Task requirements:
Where the string "this" shows up in a line of the records, copy that line.

────────────────────

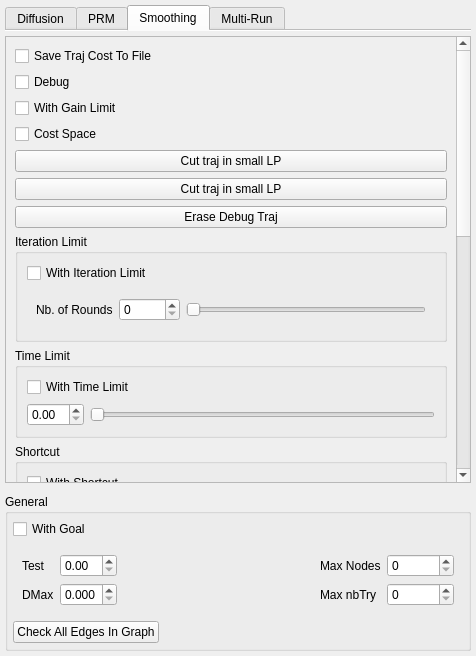
Before: the Qt Designer form src/move3d-qt-gui-libs/src/qtMainInterface/sideWidgets/qtMotionPlanner.ui in jmainpri/move3d-studio, drawn with Qt 5.
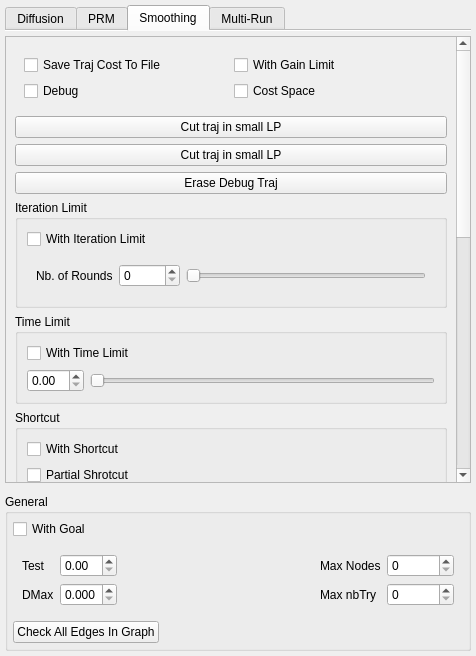
After: the same form once the commit is applied.

Commit message: [move3d-qt-gui-libs] Fix the ManipulationPlanner interface (goto X,Y,Z), add Z axis in qtMovingHman, fix smoothing and replanning interface

What changed in the file:
```diff
--- a/src/move3d-qt-gui-libs/src/qtMainInterface/sideWidgets/qtMotionPlanner.ui
+++ b/src/move3d-qt-gui-libs/src/qtMainInterface/sideWidgets/qtMotionPlanner.ui
@@ -622,9 +622,9 @@
           <property name="geometry">
            <rect>
             <x>0</x>
-            <y>-563</y>
+            <y>-462</y>
             <width>449</width>
-            <height>1091</height>
+            <height>1093</height>
            </rect>
           </property>
           <layout class="QVBoxLayout" name="verticalLayout_37">
@@ -635,33 +635,39 @@
                <number>0</number>
               </property>
               <item>
+               <widget class="QWidget" name="widget_8" native="true">
+                <layout class="QGridLayout" name="gridLayout_6">
+                 <item row="0" column="0">
                <widget class="QCheckBox" name="checkBoxSaveTrajCost">
                 <property name="text">
                  <string>Save Traj Cost To File</string>
                 </property>
                </widget>
               </item>
-              <item>
+                 <item row="1" column="0">
                <widget class="QCheckBox" name="checkBoxDebug2">
                 <property name="text">
                  <string>Debug</string>
                 </property>
                </widget>
               </item>
-              <item>
+                 <item row="0" column="1">
                <widget class="QCheckBox" name="checkBoxWithGainLimit">
                 <property name="text">
                  <string>With Gain Limit</string>
                 </property>
                </widget>
               </item>
-              <item>
+                 <item row="1" column="1">
                <widget class="QCheckBox" name="checkBoxCostSpace2">
                 <property name="text">
                  <string>Cost Space</string>
                 </property>
                </widget>
               </item>
+                </layout>
+               </widget>
+              </item>
               <item>
                <widget class="QPushButton" name="pushButtonCutTrajInSmallLP">
                 <property name="text">
@@ -950,6 +956,13 @@
                       </property>
                      </widget>
                     </item>
+                    <item row="2" column="1">
+                     <widget class="QCheckBox" name="checkBoxShowExploration">
+                      <property name="text">
+                       <string>Show Exploration</string>
+                      </property>
+                     </widget>
+                    </item>
                    </layout>
                   </widget>
                  </item>
```
Lines whose indentation alone changed are shown as unchanged. The commit also changes 17 other files.
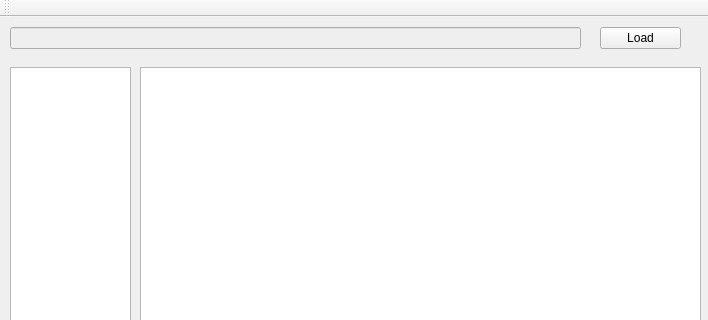
First picture: the form in mainwindow.ui, repository efecanicoz/HeaderParsers, before the edit; both pictures show x 0 to 708 and y 0 to 320 of the 708 by 520 pixel window.
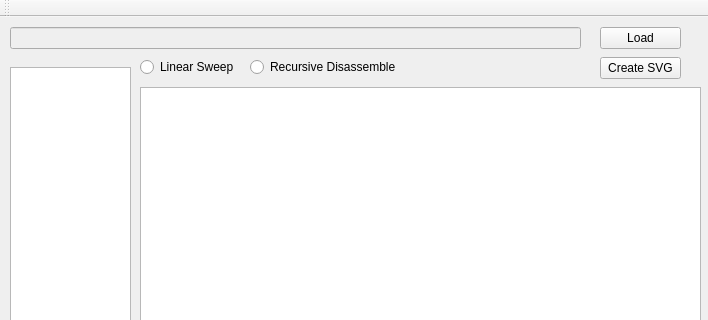
Second picture: the form after the edit.

Commit message:
added disassembly function selecting radio buttons, and changed textEdits to plainTextEdits.
Performance optimization: disabled undoredo for textEdits since it's using massive amount of memory and no need for that functionality.

The edit to the form file:
```diff
--- a/mainwindow.ui
+++ b/mainwindow.ui
@@ -53,16 +53,6 @@
      <string>Load</string>
     </property>
    </widget>
-   <widget class="QTextBrowser" name="sectionContentBrowser">
-    <property name="geometry">
-     <rect>
-      <x>140</x>
-      <y>50</y>
-      <width>561</width>
-      <height>311</height>
-     </rect>
-    </property>
-   </widget>
    <widget class="QSplitter" name="splitter">
     <property name="geometry">
      <rect>
@@ -90,6 +80,58 @@
      </property>
     </widget>
    </widget>
+   <widget class="QPushButton" name="pushButton_2">
+    <property name="geometry">
+     <rect>
+      <x>600</x>
+      <y>40</y>
+      <width>81</width>
+      <height>22</height>
+     </rect>
+    </property>
+    <property name="text">
+     <string>Create SVG</string>
+    </property>
+   </widget>
+   <widget class="QRadioButton" name="radioButton">
+    <property name="geometry">
+     <rect>
+      <x>140</x>
+      <y>40</y>
+      <width>102</width>
+      <height>20</height>
+     </rect>
+    </property>
+    <property name="text">
+     <string>Linear Sweep</string>
+    </property>
+   </widget>
+   <widget class="QRadioButton" name="radioButton_2">
+    <property name="geometry">
+     <rect>
+      <x>250</x>
+      <y>40</y>
+      <width>181</width>
+      <height>20</height>
+     </rect>
+    </property>
+    <property name="text">
+     <string>Recursive Disassemble</string>
+    </property>
+   </widget>
+   <widget class="QPlainTextEdit" name="sectionContentBrowser">
+    <property name="geometry">
+     <rect>
+      <x>140</x>
+      <y>70</y>
+      <width>561</width>
+      <height>291</height>
+     </rect>
+    </property>
+    <property name="readOnly">
+     <bool>true</bool>
+    </property>
+   </widget>
   </widget>
   <widget class="QMenuBar" name="menuBar">
    <property name="geometry">
```
Left out of the diff: 2 changed lines with no effect on the pictures. The commit also changes 1 other file.
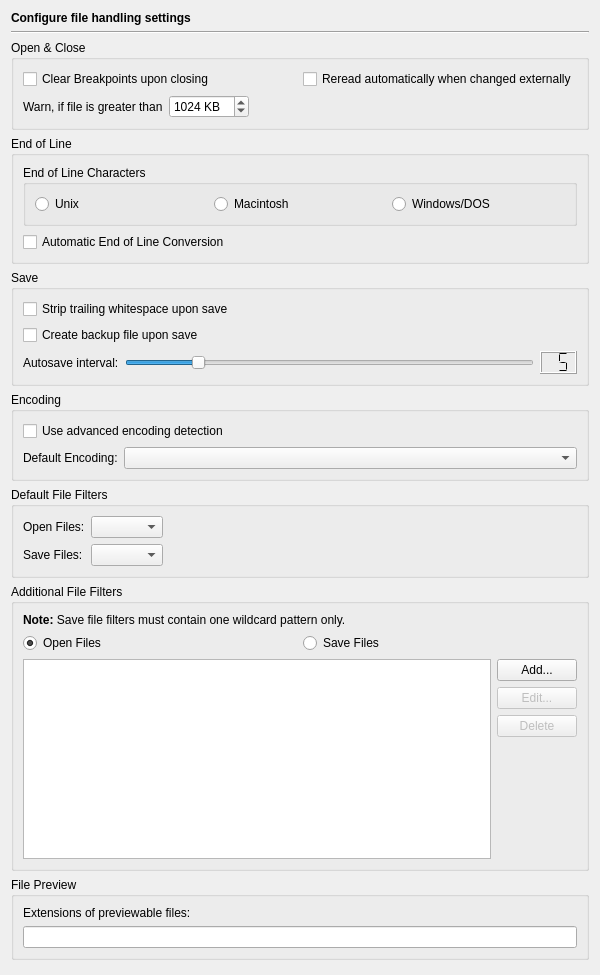
testmana2/test, file Preferences/ConfigurationPages/EditorFilePage.ui: the form before one commit.
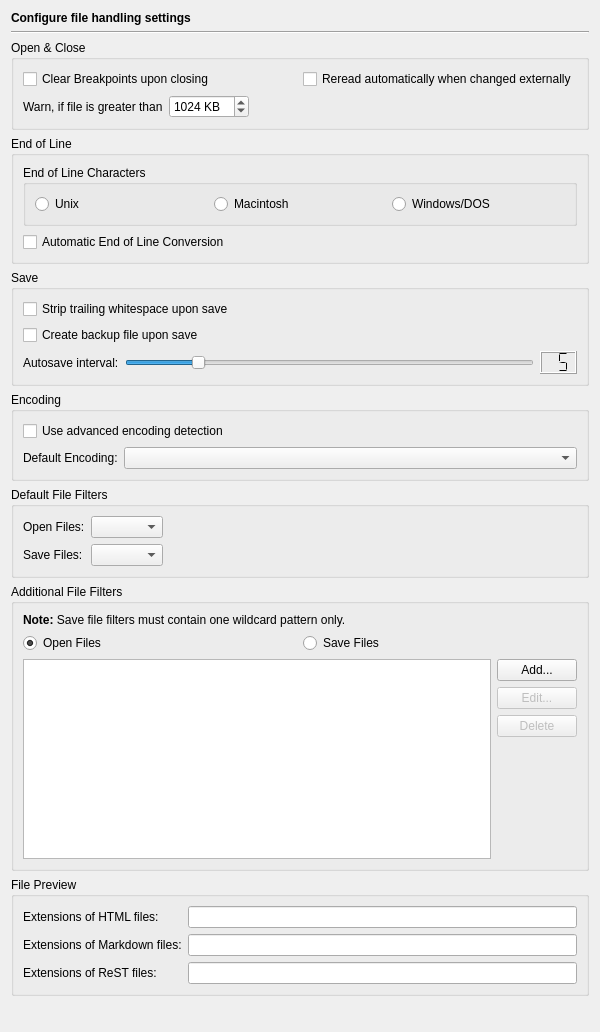
The form after the commit.

Commit message: Added the capability to preview HTML, Mardown and ReST files.

```diff
--- a/Preferences/ConfigurationPages/EditorFilePage.ui
+++ b/Preferences/ConfigurationPages/EditorFilePage.ui
@@ -7,10 +7,10 @@
     <x>0</x>
     <y>0</y>
     <width>600</width>
-    <height>975</height>
+    <height>1032</height>
    </rect>
   </property>
-  <layout class="QVBoxLayout" name="verticalLayout_3">
+  <layout class="QVBoxLayout" name="verticalLayout_2">
    <item>
     <widget class="QLabel" name="headerLabel">
      <property name="text">
@@ -444,18 +444,46 @@
      <property name="title">
       <string>File Preview</string>
      </property>
-     <layout class="QVBoxLayout" name="verticalLayout_2">
-      <item>
+     <layout class="QGridLayout" name="gridLayout_3">
+      <item row="0" column="0">
        <widget class="QLabel" name="label_6">
         <property name="text">
-         <string>Extensions of previewable files:</string>
+         <string>Extensions of HTML files:</string>
         </property>
        </widget>
       </item>
-      <item>
-       <widget class="QLineEdit" name="previewExtensionsEdit">
+      <item row="0" column="1">
+       <widget class="QLineEdit" name="previewHtmlExtensionsEdit">
         <property name="toolTip">
-         <string>Enter the filename extensions of files that may be previewed in the web browser (separated by a space)</string>
+         <string>Enter the filename extensions of HTML files that may be previewed (separated by a space)</string>
+        </property>
+       </widget>
+      </item>
+      <item row="1" column="0">
+       <widget class="QLabel" name="label_7">
+        <property name="text">
+         <string>Extensions of Markdown files:</string>
+        </property>
+       </widget>
+      </item>
+      <item row="1" column="1">
+       <widget class="QLineEdit" name="previewMarkdownExtensionsEdit">
+        <property name="toolTip">
+         <string>Enter the filename extensions of Markdown files that may be previewed (separated by a space)</string>
+        </property>
+       </widget>
+      </item>
+      <item row="2" column="0">
+       <widget class="QLabel" name="label_8">
+        <property name="text">
+         <string>Extensions of ReST files:</string>
+        </property>
+       </widget>
+      </item>
+      <item row="2" column="1">
+       <widget class="QLineEdit" name="previewRestExtensionsEdit">
+        <property name="toolTip">
+         <string>Enter the filename extensions of ReStructuredText files that may be previewed (separated by a space)</string>
         </property>
        </widget>
       </item>
```
The commit also changes 30 other files.
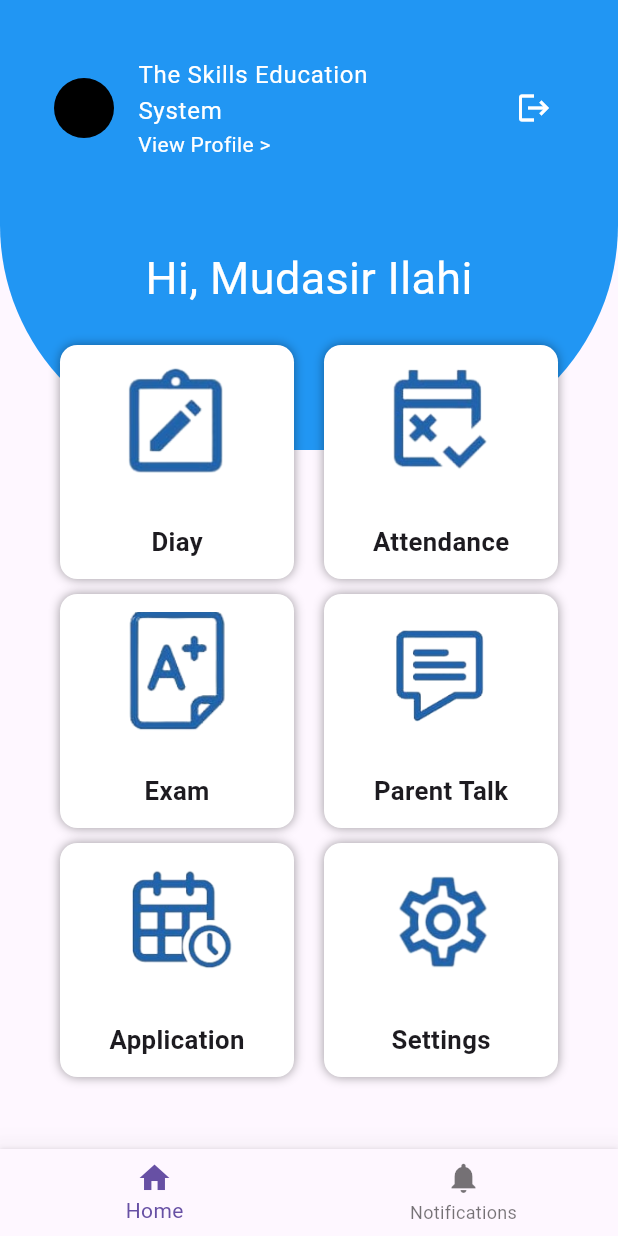
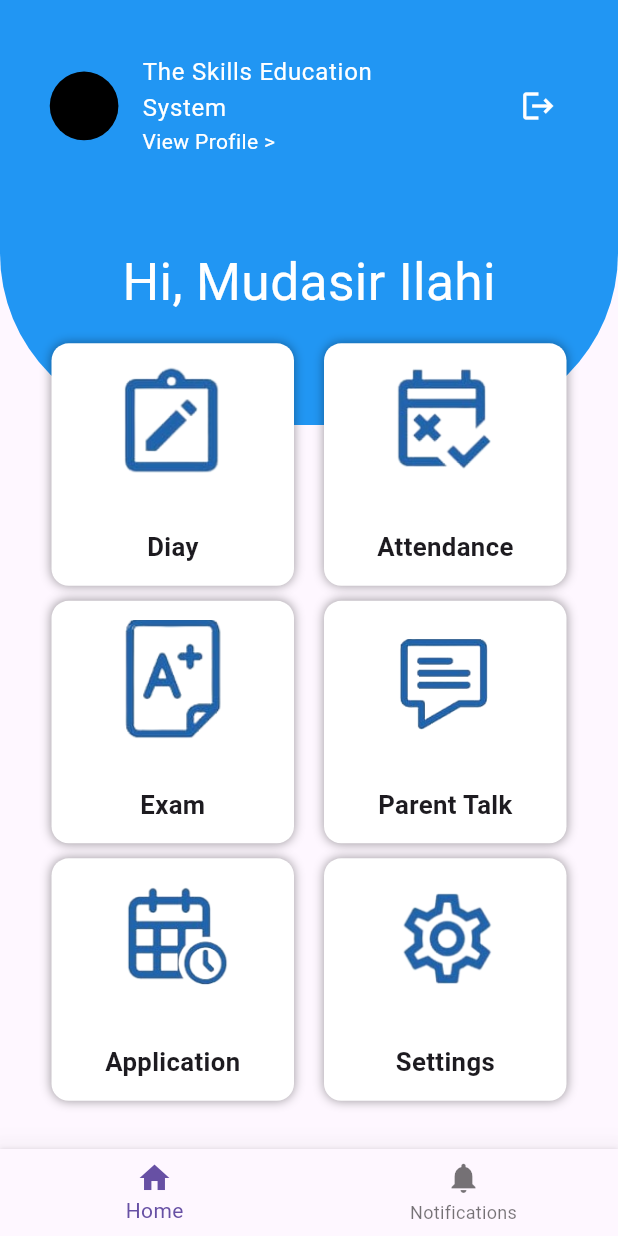
Before and after one commit to ibrarkhalid333/Edu-Base, a Flutter app: the TeacherDashboard screen opened by its route, on a phone screen of 412 x 824 dp. Run offline on Flutter 3.47's test engine with Material 3 defaults, Android fonts, the phone set to English and light mode, and no system bars; our stand-ins replace device_preview, flutter_screenutil, get, intl_phone_field.

Commit message:
commit 2208251

```diff
--- a/lib/src/home/components/selection_container.dart
+++ b/lib/src/home/components/selection_container.dart
@@ -8,8 +8,8 @@ class SellectionContainer extends StatelessWidget {
     required this.onPress,
     required this.title,
     required this.imagePath,
-    this.width = 150,
-    this.height = 250,
+    this.width = 20,
+    this.height = 20,
   });
 
   final double height, width;
--- a/lib/src/teacher_role/teacher_dashboard/teacher_dashboard.dart
+++ b/lib/src/teacher_role/teacher_dashboard/teacher_dashboard.dart
@@ -3,6 +3,7 @@ import 'package:edu_base/core/res/colors/appColors.dart';
 import 'package:edu_base/core/res/routes/route_names.dart';
 import 'package:edu_base/src/home/components/selection_container.dart';
 import 'package:flutter/material.dart';
+import 'package:flutter_screenutil/flutter_screenutil.dart';
 import 'package:get/get.dart';
 
 class TeacherDashboard extends StatefulWidget {
@@ -45,21 +46,21 @@ class _TeacherDashboardState extends State<TeacherDashboard> {
         child: Stack(
           children: [
             Container(
-              height: 300,
-              padding: const EdgeInsets.fromLTRB(20, 30, 20, 0),
-              decoration: const BoxDecoration(
+              height: 220.h,
+              padding: EdgeInsets.fromLTRB(15.sp, 25.sp, 15.sp, 0),
+              decoration: BoxDecoration(
                 color: Colors.blue,
                 borderRadius: BorderRadius.only(
-                  bottomLeft: Radius.circular(150),
-                  bottomRight: Radius.circular(150),
+                  bottomLeft: Radius.circular(100.r),
+                  bottomRight: Radius.circular(100.r),
                 ),
               ),
               child: Column(
                 children: [
                   ListTile(
-                    leading: const CircleAvatar(
+                    leading: CircleAvatar(
                       backgroundColor: Colors.black,
-                      radius: 20,
+                      radius: 20.r,
                     ),
                     title: const Text(
                       'The Skills Education \nSystem',
@@ -79,20 +80,21 @@ class _TeacherDashboardState extends State<TeacherDashboard> {
                       ),
                     ),
                   ),
-                  const SizedBox(
-                    height: 50,
+                  SizedBox(
+                    height: 40.h,
                   ),
-                  const Text(
+                  Text(
                     'Hi, Mudasir Ilahi',
-                    style: TextStyle(color: Colors.white, fontSize: 30),
+                    style: TextStyle(color: Colors.white, fontSize: 30.sp),
                   ),
                 ],
               ),
             ),
             Container(
-              margin: const EdgeInsets.fromLTRB(15, 0, 15, 0),
-              padding: const EdgeInsets.fromLTRB(25, 230, 25, 30),
+              margin: EdgeInsets.fromLTRB(10.sp, 0, 10.sp, 0),
+              padding: EdgeInsets.fromLTRB(20.sp, 200.sp, 20.sp, 25.sp),
               child: GridView.builder(
+                  physics: NeverScrollableScrollPhysics(),
                   gridDelegate: const SliverGridDelegateWithFixedCrossAxisCount(
                       crossAxisCount: 2,
                       mainAxisSpacing: 10,
@@ -100,6 +102,8 @@ class _TeacherDashboardState extends State<TeacherDashboard> {
                   itemCount: Items.length,
                   itemBuilder: (context, index) {
                     return SellectionContainer(
+                        height: 5.sp,
+                        width: 1.sp,
                         title: Items[index],
                         imagePath: ImageAsset[index],
                         onPress: () {
```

────────────────────

Answer section:
     required this.onPress,
     required this.title,
     required this.imagePath,
-    this.width = 150,
-    this.height = 250,
+    this.width = 20,
+    this.height = 20,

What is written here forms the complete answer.